Material shown:
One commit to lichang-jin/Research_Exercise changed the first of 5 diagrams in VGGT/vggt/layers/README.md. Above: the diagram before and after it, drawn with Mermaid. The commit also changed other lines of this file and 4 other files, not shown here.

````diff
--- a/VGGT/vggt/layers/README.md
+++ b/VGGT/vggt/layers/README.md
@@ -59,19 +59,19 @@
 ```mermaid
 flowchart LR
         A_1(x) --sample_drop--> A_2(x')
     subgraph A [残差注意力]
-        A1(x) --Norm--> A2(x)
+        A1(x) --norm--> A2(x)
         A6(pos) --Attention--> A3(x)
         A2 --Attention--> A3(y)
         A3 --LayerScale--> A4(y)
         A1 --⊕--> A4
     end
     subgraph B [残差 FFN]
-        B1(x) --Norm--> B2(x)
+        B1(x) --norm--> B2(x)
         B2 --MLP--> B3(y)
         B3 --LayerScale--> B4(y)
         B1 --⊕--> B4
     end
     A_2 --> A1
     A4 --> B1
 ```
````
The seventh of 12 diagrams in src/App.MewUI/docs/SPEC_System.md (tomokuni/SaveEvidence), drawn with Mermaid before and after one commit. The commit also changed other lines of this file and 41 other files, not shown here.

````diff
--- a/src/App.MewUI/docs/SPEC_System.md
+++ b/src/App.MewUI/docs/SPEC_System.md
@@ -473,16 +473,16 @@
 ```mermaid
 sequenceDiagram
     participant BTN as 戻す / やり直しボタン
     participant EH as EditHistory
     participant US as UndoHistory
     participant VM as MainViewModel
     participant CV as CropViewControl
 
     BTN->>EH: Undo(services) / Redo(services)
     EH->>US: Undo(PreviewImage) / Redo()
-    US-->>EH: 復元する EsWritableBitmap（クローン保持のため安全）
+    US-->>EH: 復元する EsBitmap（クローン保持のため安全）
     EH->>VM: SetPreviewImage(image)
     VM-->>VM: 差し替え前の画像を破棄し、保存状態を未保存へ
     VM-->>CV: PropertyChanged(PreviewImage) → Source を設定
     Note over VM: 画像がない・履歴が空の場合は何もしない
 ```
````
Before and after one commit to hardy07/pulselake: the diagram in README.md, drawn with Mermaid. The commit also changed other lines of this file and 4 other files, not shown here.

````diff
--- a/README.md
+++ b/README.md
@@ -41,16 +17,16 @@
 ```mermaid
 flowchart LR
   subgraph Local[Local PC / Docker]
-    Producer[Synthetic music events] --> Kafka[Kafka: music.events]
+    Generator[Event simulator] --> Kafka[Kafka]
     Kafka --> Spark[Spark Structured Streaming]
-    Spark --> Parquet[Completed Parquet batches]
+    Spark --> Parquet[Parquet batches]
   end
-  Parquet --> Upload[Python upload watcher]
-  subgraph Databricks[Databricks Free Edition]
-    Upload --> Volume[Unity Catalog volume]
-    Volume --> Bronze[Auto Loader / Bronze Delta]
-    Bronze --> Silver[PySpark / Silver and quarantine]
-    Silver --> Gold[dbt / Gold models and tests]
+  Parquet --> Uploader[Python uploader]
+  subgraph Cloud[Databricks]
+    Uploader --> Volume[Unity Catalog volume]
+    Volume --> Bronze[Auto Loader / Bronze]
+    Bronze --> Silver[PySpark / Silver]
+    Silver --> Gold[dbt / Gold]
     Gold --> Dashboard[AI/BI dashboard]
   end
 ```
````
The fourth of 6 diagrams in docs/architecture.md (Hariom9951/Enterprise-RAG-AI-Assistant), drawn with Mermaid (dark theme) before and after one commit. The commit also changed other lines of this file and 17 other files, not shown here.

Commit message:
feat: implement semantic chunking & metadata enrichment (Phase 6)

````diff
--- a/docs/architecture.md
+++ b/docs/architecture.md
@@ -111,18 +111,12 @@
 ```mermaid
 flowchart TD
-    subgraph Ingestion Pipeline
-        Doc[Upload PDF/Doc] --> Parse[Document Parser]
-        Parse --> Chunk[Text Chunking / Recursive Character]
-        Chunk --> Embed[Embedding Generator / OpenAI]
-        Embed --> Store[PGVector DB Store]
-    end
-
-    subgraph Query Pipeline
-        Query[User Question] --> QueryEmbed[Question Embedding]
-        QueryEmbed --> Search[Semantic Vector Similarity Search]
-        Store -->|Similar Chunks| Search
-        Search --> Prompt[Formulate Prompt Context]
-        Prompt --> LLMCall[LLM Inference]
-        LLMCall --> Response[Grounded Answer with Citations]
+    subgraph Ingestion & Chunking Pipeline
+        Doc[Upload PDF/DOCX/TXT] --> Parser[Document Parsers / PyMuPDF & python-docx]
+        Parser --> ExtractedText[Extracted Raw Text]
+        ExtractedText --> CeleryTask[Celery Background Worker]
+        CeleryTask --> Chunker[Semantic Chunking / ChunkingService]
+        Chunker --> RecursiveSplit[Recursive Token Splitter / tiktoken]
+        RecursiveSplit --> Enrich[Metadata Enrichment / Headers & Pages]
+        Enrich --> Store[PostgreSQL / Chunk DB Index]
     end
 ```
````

What the task requires: Copy each line of the data above that holds "participant".

Solution for this exercise:
     participant BTN as 戻す / やり直しボタン
     participant EH as EditHistory
     participant US as UndoHistory
     participant VM as MainViewModel
     participant CV as CropViewControl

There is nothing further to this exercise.